Monday, November 2, 2009: 3:15 PM
Convention Center, Room 324, Third Floor

Peter Scharf1, Ray Massey2, Julie A. Abendroth3, Newell Kitchen4 and Kenneth Sudduth4, (1)Div. of Plant Sciences, Univ. of Missouri, Columbia, MO
(2)Agricultural Economics, Univ. of Missouri, Columbia, MO
(3)Univ. of Missouri, Richmond, MO
(4)USDA-ARS, Columbia, MO
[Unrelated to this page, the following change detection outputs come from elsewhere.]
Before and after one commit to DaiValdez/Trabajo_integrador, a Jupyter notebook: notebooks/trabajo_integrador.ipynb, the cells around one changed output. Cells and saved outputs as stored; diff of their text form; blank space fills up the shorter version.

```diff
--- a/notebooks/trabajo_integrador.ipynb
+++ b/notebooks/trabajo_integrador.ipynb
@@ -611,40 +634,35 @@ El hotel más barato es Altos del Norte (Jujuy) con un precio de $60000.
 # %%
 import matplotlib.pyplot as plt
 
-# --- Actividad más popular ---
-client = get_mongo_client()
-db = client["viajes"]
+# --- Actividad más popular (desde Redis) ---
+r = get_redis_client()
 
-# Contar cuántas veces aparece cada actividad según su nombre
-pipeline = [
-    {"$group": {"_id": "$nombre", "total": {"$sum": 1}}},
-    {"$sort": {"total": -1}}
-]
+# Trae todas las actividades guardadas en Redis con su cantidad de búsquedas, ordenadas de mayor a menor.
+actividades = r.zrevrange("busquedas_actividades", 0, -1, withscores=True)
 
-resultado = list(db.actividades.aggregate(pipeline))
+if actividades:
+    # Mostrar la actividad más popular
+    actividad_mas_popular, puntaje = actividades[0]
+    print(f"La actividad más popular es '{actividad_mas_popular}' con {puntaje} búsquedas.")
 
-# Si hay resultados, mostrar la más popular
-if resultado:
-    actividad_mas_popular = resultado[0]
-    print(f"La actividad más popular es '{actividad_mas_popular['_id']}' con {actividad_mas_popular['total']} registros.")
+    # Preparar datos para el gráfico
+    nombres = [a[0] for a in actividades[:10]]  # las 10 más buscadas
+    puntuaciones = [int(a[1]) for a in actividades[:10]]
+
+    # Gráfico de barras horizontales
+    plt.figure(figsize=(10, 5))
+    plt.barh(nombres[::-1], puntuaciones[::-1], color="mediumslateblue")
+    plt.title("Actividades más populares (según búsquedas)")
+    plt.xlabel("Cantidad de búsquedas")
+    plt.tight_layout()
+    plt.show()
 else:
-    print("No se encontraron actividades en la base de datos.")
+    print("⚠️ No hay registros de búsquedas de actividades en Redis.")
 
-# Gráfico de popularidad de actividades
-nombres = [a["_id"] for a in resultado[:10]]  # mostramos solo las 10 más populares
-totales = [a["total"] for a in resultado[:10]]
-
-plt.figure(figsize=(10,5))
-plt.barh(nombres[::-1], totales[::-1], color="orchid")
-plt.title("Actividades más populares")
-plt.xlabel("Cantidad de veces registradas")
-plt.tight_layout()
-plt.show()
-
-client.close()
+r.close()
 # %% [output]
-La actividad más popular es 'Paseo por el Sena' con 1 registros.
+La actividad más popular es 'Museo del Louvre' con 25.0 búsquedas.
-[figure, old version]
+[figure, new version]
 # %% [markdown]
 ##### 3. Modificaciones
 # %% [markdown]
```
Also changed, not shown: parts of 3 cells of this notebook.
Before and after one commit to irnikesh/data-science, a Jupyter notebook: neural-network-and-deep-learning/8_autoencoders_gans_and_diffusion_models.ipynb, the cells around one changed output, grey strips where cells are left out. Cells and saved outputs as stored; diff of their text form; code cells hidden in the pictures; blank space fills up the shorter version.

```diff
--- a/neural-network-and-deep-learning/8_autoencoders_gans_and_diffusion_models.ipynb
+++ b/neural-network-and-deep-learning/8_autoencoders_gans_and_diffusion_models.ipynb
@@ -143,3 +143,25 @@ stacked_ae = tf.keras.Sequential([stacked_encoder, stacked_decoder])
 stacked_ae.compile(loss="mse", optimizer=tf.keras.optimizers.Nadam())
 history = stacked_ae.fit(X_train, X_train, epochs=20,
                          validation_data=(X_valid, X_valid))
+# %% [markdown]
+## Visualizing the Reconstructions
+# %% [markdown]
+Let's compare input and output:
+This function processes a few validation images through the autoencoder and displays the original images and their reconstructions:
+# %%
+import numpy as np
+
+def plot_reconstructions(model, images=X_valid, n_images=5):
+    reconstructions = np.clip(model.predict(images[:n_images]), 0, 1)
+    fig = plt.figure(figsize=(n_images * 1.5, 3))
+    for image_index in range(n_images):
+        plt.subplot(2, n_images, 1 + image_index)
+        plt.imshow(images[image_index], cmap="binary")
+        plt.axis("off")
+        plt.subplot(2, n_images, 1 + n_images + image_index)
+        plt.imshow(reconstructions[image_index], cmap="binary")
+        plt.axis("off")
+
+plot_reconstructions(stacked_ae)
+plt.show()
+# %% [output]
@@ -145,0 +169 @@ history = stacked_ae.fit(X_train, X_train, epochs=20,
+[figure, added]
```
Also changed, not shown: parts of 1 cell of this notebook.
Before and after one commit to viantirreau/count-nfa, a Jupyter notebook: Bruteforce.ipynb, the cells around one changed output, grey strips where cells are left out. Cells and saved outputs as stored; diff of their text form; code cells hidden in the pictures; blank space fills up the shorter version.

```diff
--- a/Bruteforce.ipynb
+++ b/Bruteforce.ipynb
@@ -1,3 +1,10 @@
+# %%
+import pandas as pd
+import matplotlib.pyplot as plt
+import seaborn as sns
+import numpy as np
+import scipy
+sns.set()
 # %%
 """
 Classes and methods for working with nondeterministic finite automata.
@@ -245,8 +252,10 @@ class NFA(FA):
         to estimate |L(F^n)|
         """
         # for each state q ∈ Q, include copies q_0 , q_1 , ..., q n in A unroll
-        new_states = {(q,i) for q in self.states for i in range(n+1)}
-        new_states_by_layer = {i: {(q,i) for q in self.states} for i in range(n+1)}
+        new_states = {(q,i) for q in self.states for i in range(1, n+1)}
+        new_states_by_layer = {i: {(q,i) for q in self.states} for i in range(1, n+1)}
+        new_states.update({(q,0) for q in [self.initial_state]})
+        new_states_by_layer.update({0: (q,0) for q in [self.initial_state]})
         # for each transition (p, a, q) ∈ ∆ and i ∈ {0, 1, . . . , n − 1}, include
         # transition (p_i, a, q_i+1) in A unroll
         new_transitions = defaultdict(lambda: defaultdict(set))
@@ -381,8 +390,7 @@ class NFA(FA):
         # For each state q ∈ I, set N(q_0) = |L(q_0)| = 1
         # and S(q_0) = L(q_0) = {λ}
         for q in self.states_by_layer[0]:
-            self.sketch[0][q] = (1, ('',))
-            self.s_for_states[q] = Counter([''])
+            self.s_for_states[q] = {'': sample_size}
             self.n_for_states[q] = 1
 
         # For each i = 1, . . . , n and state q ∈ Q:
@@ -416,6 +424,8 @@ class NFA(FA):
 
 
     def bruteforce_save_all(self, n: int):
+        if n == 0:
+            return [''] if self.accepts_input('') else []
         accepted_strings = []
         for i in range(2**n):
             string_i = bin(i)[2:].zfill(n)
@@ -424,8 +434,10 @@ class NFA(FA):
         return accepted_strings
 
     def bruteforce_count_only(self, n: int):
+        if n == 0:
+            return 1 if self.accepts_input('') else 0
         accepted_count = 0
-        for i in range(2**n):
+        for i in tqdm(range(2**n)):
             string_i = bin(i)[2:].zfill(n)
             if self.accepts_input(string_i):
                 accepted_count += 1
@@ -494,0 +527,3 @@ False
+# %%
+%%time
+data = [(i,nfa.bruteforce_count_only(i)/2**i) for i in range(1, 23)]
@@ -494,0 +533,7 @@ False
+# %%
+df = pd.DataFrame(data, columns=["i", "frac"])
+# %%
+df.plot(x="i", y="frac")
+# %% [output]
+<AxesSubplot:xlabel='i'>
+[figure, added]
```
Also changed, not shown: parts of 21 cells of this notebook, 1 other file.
Surveys of producers attending Extension meetings in February 2009 indicated that their top economic concern is rising fertilizer prices. Two common responses to this concern were to start using precision or variable-rate nutrient application and to start using nutrient placement. Spreadsheets on the economics of these two practices for P and K management were developed. A ‘front page’ with a dial indicator was developed that shows profitability of these practices relative to conventional broadcast management. This ‘front page’ also has a number of inputs that can be modified by the user, including fertilizer and commodity prices. Our analysis suggests that precision P and K management is profitable at current prices if soil test target values are reduced when using this practice (as supported by recent response data). It also suggests that subsurface placement of P and K will rarely be profitable even with low-testing rented land. Precision application of N using crop sensors has been profitable in 55 on-farm demonstrations in Missouri. Judicious use of precision agriculture technologies has the potential to reduce fertilizer input costs without reducing yield.